By Kylie Sharkey
Malcom O’Hagan, and his museum, are distinct amongst his fellow panelists and their institutions. A retired engineer, O’Hagan describes himself, saying, “I’m black and white person…not a creative cell in my body.” And while he notes his passion for literature, his self-deprecating tone prevails, “I’m not a very good reader but I like book clubs because they have better readers than me.” Despite his playful put-downs, O’Hagan is undoubtedly a driven, innovative, and intellectual man as evidenced by his goal of creating the first ever American Writers Museum. Still in the stages of development, the American Writers Museum is set to open in Chicago in 2017.
O’Hagan hopes that his institution will, “help people understand the impact of writers on history”. This goal, however, is deceptively difficult. “Looking at book,” O’Hagan asserts, “is not very inspirational.” To demonstrate his point, he uses the Gutenberg Bible in the Library of Congress as an example. Displayed behind glass, the book, though monumentally significant, offers audiences little in the way of experience. To truly understand the artifact, O’Hagan argues that you need to know the context of the object, “tell me the story, take me from the manuscript to the printing press.” But how to best tell writer’s stories is a constant methodological conundrum—one which O’Hagan is determined to tackle.

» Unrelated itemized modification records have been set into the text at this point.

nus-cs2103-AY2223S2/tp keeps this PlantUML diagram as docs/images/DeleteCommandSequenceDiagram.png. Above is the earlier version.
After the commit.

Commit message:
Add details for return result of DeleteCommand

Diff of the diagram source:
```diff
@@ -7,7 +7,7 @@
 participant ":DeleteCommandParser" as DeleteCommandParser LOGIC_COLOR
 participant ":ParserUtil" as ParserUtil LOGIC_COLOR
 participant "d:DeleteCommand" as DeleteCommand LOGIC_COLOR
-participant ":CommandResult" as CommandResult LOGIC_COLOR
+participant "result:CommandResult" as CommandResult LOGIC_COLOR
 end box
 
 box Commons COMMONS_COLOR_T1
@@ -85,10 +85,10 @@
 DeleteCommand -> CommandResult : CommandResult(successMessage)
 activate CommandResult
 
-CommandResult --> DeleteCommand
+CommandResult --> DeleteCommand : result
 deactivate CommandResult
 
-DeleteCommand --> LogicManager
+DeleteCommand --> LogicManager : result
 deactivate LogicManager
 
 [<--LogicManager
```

According to the founder, modern museums should not be judged solely by the size of their collections but by their quality of their visitor’s experiences and the effectiveness of their presentation techniques. And while many institutions offer virtual versions of museum visits, O’Hagan exalts the importance of a physical site, “museums are three dimensional… I don’t get a lot of experience from looking at a screen. I get information, but not experience.” These sites, however, do not have to be necessarily unique. On the contrary, O’Hagan notes the benefits of franchise museums. For while his institution will offer Chicago an American Writer’s Museum, that does little for those who are unable to travel to visit the location. By moving away from collection-centric thinking, O’Hagan suggests that his museum, “could be duplicated in every city.”